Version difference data

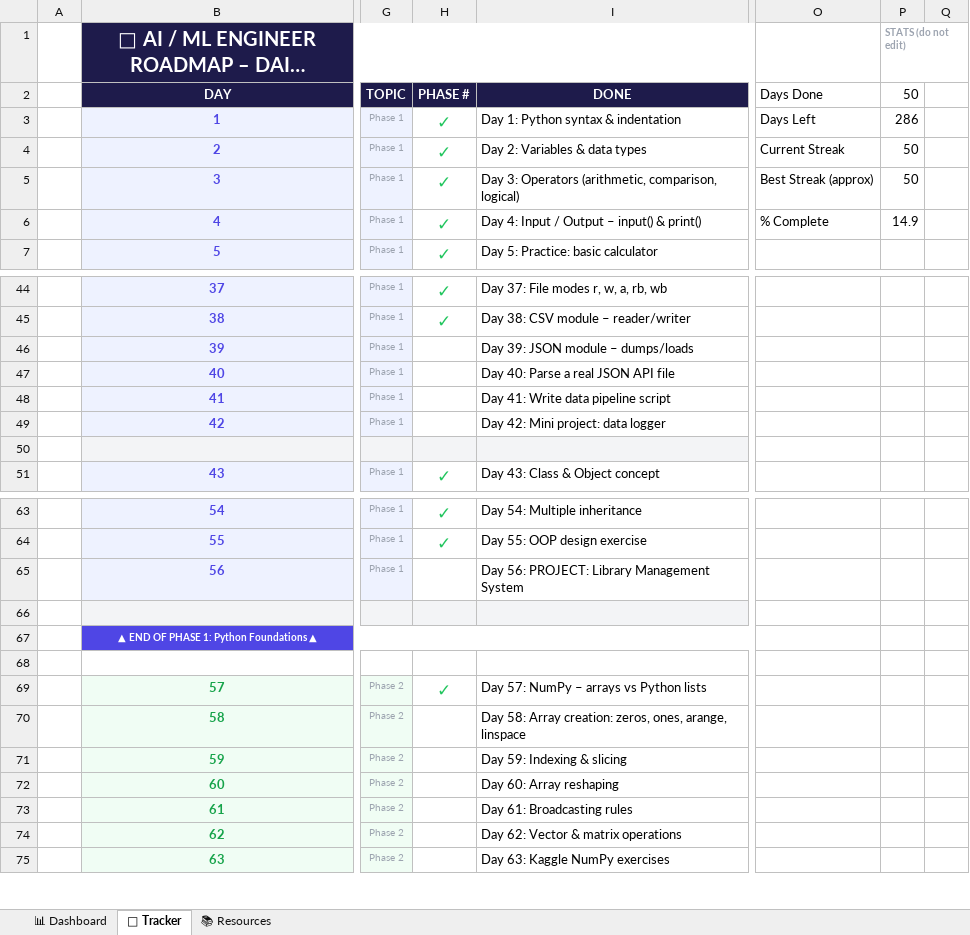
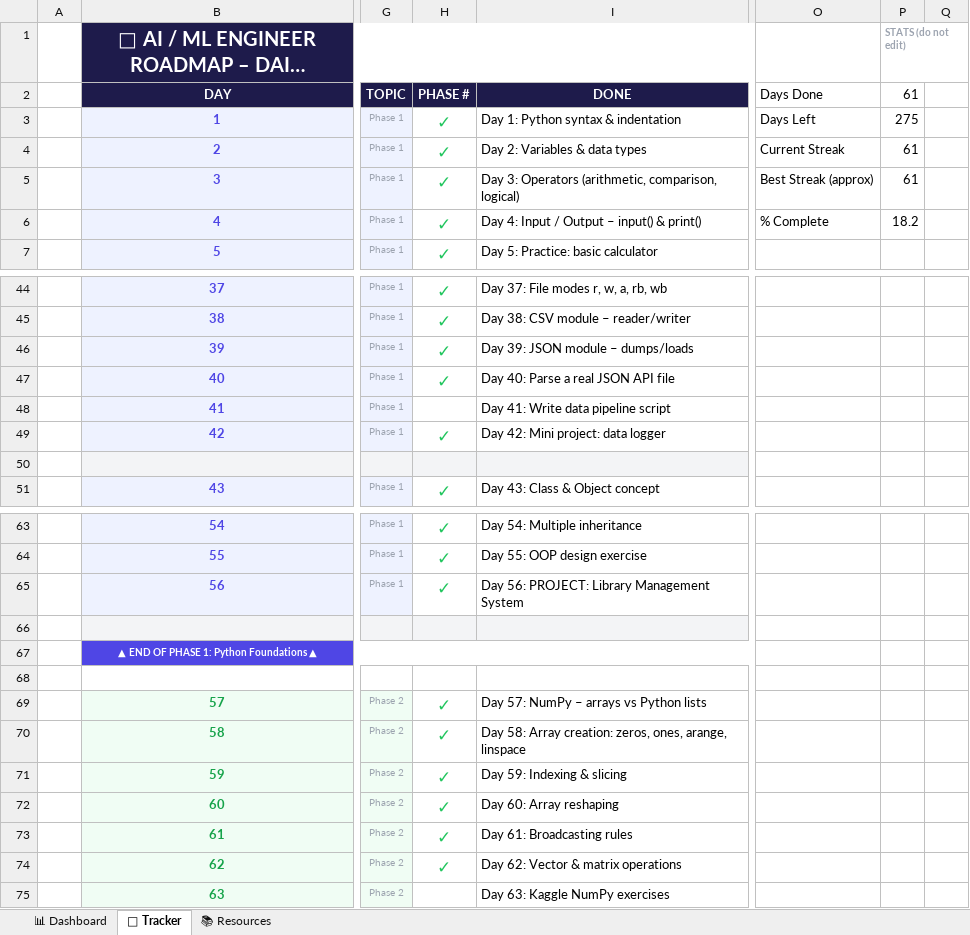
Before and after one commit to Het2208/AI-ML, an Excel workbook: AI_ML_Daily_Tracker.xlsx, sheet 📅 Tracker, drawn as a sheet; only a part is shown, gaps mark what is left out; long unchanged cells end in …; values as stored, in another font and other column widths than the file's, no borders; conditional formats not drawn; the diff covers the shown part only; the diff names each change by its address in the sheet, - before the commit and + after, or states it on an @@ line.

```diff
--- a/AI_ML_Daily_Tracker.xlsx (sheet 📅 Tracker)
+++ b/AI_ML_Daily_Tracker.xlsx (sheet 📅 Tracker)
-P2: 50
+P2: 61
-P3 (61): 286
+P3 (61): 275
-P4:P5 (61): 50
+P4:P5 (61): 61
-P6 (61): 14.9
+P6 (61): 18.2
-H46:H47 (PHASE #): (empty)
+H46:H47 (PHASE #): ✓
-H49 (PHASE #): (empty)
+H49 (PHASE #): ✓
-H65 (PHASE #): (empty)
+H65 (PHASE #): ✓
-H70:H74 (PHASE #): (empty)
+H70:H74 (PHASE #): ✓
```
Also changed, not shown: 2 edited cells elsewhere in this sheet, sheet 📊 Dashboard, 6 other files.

---

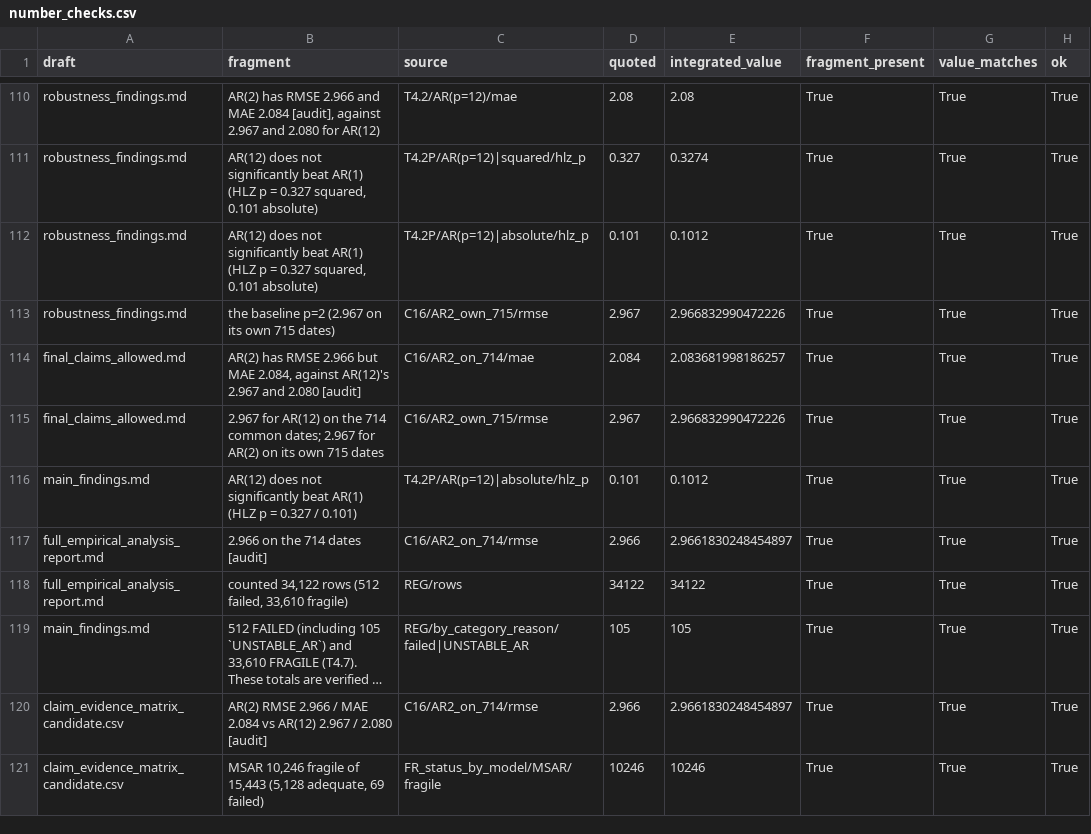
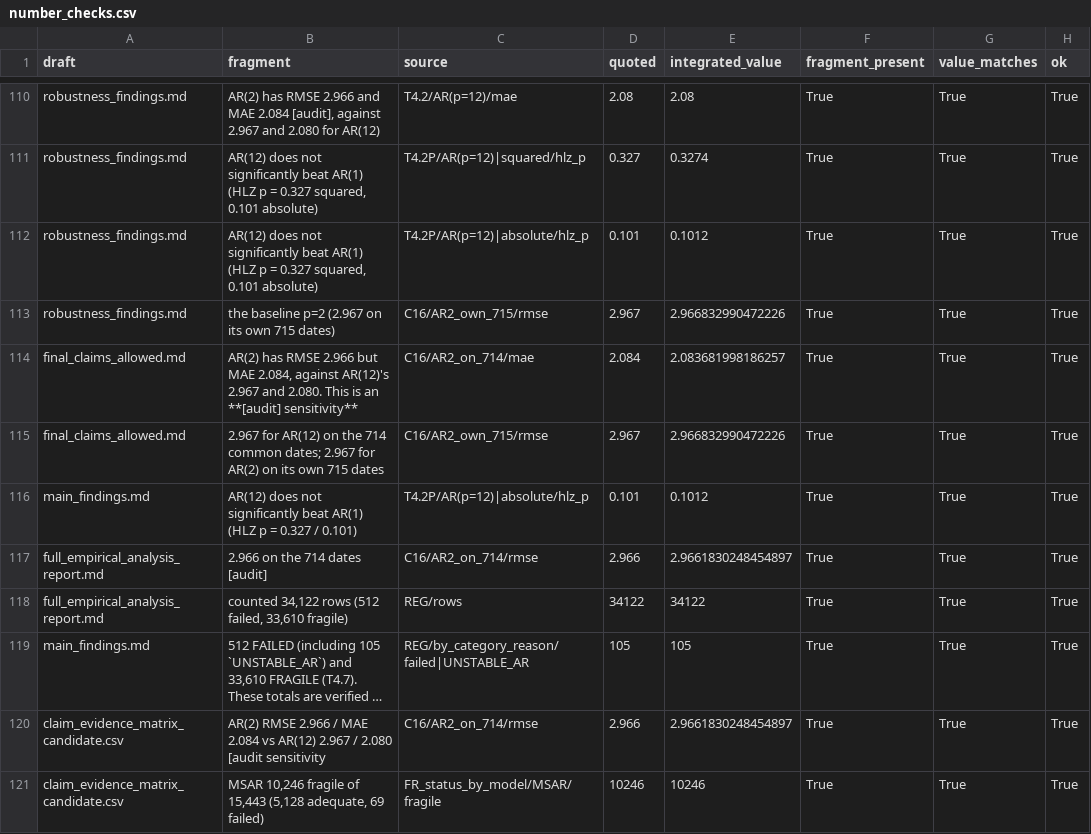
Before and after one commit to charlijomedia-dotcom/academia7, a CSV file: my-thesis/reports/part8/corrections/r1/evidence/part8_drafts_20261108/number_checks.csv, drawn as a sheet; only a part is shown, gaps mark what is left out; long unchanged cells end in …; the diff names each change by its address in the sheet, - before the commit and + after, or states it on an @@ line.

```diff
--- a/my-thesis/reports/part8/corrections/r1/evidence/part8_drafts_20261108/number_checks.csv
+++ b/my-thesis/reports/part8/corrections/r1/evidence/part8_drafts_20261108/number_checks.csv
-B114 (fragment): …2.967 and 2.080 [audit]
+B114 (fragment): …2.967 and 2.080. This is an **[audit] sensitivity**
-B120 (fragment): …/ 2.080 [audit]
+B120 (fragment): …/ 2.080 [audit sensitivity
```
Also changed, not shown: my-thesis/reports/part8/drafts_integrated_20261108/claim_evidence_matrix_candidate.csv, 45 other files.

Task details.
For each line above that contains "audit", make a copy.

Solution to this problem.
-B114 (fragment): …2.967 and 2.080 [audit]
+B114 (fragment): …2.967 and 2.080. This is an **[audit] sensitivity**
-B120 (fragment): …/ 2.080 [audit]
+B120 (fragment): …/ 2.080 [audit sensitivity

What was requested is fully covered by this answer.